I went to Google Maps and found 1421 Arch Street. It is currently the Le Meridien Hotel. It looks old (if you use the “street view” of Google Maps) so I’m guessing it is the same building. I found the website for Le Meridien and just emailed them to get a little history of the building. I did google it and found that the building started as a YMCA, so maybe my ancestor was living at the YMCA for awhile. Here is what the building looks like now:

Screen shot 2012-12-24 at 9.58.25 AM

 

Ya, it looks nice now. Pretty posh. Rooms run about $150 a night. But I doubt the YMCA was like that. If this is all true, that tells me a little about her life. At one point she was a dentist’s wife with multiple properties, and by 1930 she is living alone at a YMCA. This info helps me gain a little better understanding of her circumstances.

“Mary E” or “Mary O”?

24 Dec

I’m a novice. Or, I feel like a novice as far as family history goes. And that explains why I was a little confused until I started looking at actual documents…

As far as our family is concerned, William was always married to Marie Elizabeth Schuck. Fine. But we also figured out that he was divorced and remarried at some point (actually twice, but we’ll get into that later).

I was searching on FamilySearch.org and I happened upon a Mary O. Ziesel in one of the indices. In my noviceness I thought, “Yes! I found another wife! This is easy!” Of course, I really couldn’t find another “Mary O. Ziesel” listed anywhere, ever, which got me wondering…

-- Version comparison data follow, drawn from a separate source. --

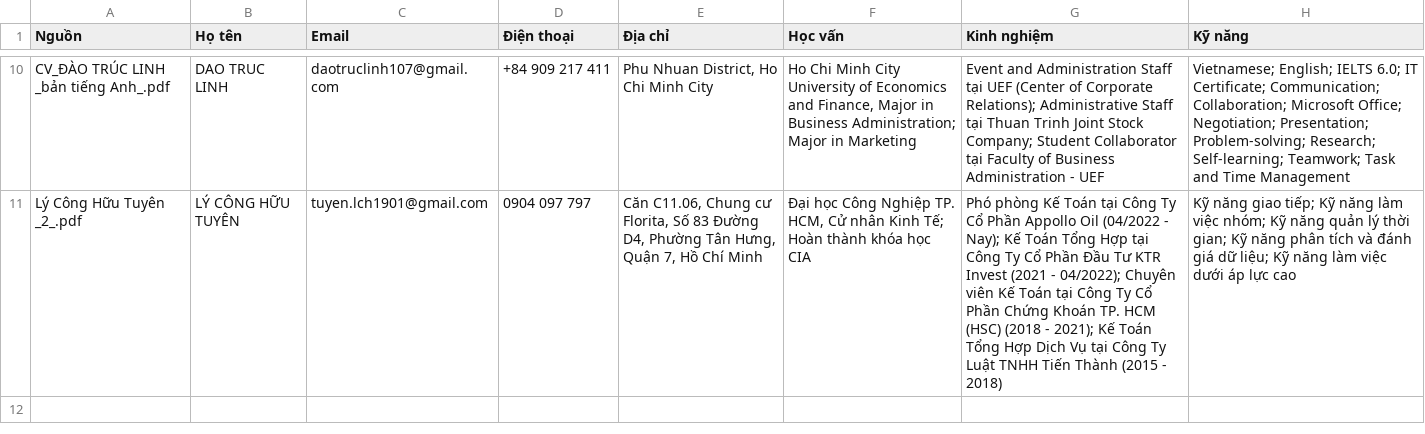
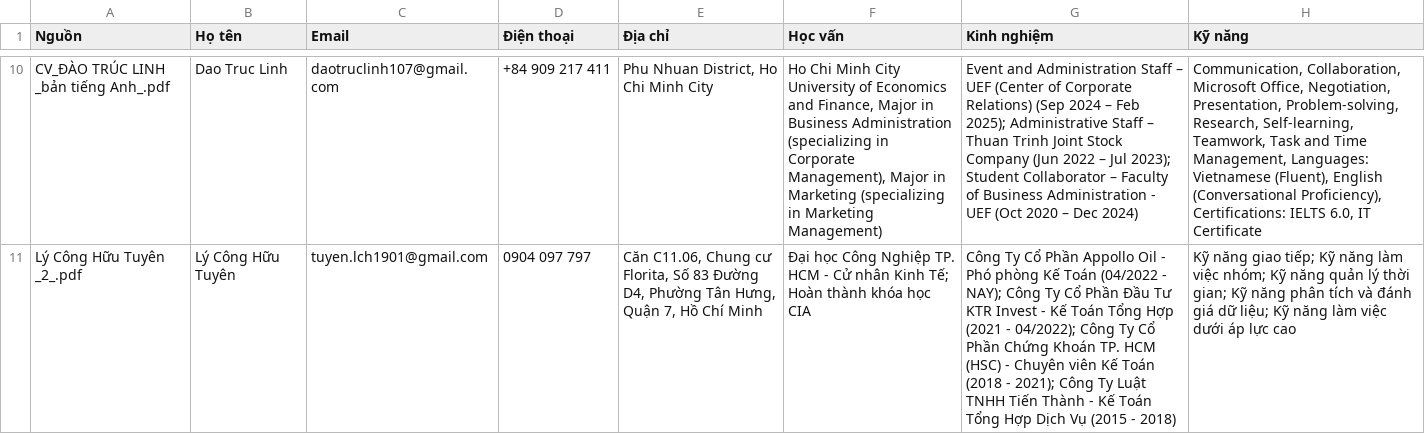
Before and after one commit to VuHuuDo2274802010185/HoanCauAI, a CSV file: cv_summary.csv, drawn as a sheet; only a part is shown, gaps mark what is left out; the diff covers the shown part only; the diff names each change by its address in the sheet, - before the commit and + after, or states it on an @@ line.

```diff
--- a/cv_summary.csv
+++ b/cv_summary.csv
-B10 (Họ tên): DAO TRUC LINH
+B10 (Họ tên): Dao Truc Linh
-F10 (Học vấn): …in Business Administration; Major in Marketing
+F10 (Học vấn): …in Business Administration (specializing in Corporate Management), Major in Marketing (specializing in Marketing Management)
-G10 (Kinh nghiệm): …Administration Staff tại UEF (Center of Corporate Relations); Administrative Staff tại Thuan Trinh Joint Stock Company; Student Collaborator tại Faculty of Business Administration - UEF
+G10 (Kinh nghiệm): …Administration Staff – UEF (Center of Corporate Relations) (Sep 2024 – Feb 2025); Administrative Staff – Thuan Trinh Joint Stock Company (Jun 2022 – Jul 2023); Student Collaborator – Faculty of Business Administration - UEF (Oct 2020 – Dec 2024)
-H10 (Kỹ năng): Vietnamese; English; IELTS 6.0; IT Certificate; Communication; Collaboration; Microsoft Office; Negotiation; Presentation; Problem-solving; Research; Self-learning; Teamwork; Task and Time Management
+H10 (Kỹ năng): Communication, Collaboration, Microsoft Office, Negotiation, Presentation, Problem-solving, Research, Self-learning, Teamwork, Task and Time Management, Languages: Vietnamese (Fluent), English (Conversational Proficiency), Certifications: IELTS 6.0, IT Certificate
-B11 (Họ tên): LÝ CÔNG HỮU TUYÊN
+B11 (Họ tên): Lý Công Hữu Tuyên
-F11 (Học vấn): …Nghiệp TP. HCM, Cử nhân…
+F11 (Học vấn): …Nghiệp TP. HCM - Cử nhân…
-G11 (Kinh nghiệm): Phó phòng Kế Toán tại Công Ty Cổ Phần Appollo Oil (04/2022 - Nay); Kế Toán Tổng Hợp tại Công Ty Cổ Phần Đầu Tư KTR Invest (2021 - 04/2022); Chuyên viên Kế Toán tại Công Ty Cổ Phần Chứng Khoán TP. HCM (HSC) (2018 - 2021); Kế Toán Tổng Hợp Dịch Vụ tại Công Ty Luật TNHH Tiến Thành (2015 -…
+G11 (Kinh nghiệm): Công Ty Cổ Phần Appollo Oil - Phó phòng Kế Toán (04/2022 - NAY); Công Ty Cổ Phần Đầu Tư KTR Invest - Kế Toán Tổng Hợp (2021 - 04/2022); Công Ty Cổ Phần Chứng Khoán TP. HCM (HSC) - Chuyên viên Kế Toán (2018 - 2021); Công Ty Luật TNHH Tiến Thành - Kế Toán Tổng Hợp Dịch Vụ (2015 -…
```
Also changed, not shown: 31 edited cells elsewhere in this file, 1 other file.
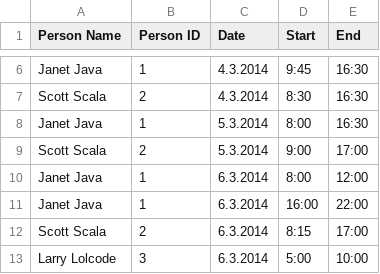
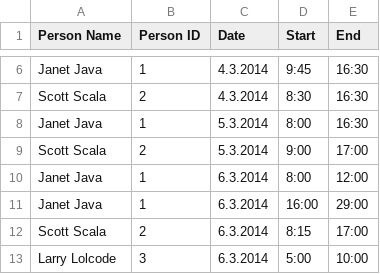
Before and after one commit to rocsea0626/nodejs-wage-calculator, a CSV file: data/Hours-201403.csv, drawn as a sheet; only a part is shown, gaps mark what is left out.

Commit message:
add invalid date checking

```diff
--- a/data/Hours-201403.csv
+++ b/data/Hours-201403.csv
@@ -10,3 +10,3 @@ Scott Scala,2,5.3.2014,9:00,17:00
 Janet Java,1,6.3.2014,8:00,12:00
-Janet Java,1,6.3.2014,16:00,22:00
+Janet Java,1,6.3.2014,16:00,29:00
 Scott Scala,2,6.3.2014,8:15,17:00
```
Also changed, not shown: 2 other files.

Here’s what it looked like:

Screen shot 2012-12-24 at 8.15.58 AM

This is what the indexer thought they saw when they looked at the 1900 US Census for Philadelphia. It quickly dawned on me that those were the same children as Marie Elizabeth and William had. So, where is Marie E. Ziesel? Did “Mary O” do something to “Mary E” and take over as mother?

So I clicked on the “view image” link:

Screen shot 2012-12-24 at 8.19.03 AM

I found the actual census record that has been scanned into FamilySearch and this is what I saw (and maybe you’ll see it, too):

Screen shot 2012-12-24 at 8.21.02 AM

Fine. Let me zoom in to exactly what caught my attention…

Screen shot 2012-12-24 at 8.22.49 AM

At first glance, it looks like “Mary O”, but if you really squint, you can see that the “O” is actually just a beautifully written “E” with a giant bottom and a little top.

So there we have it. She was “Mary E.” all along. Good.

It pays off to look at the actual record.

So what if it is indexed wrong (the person doing to looking and typing so that you can find your ancestor’s name on the computer typed in the wrong letter, etc)? Here’s a post I recently read regarding the subject…

Happy family historying…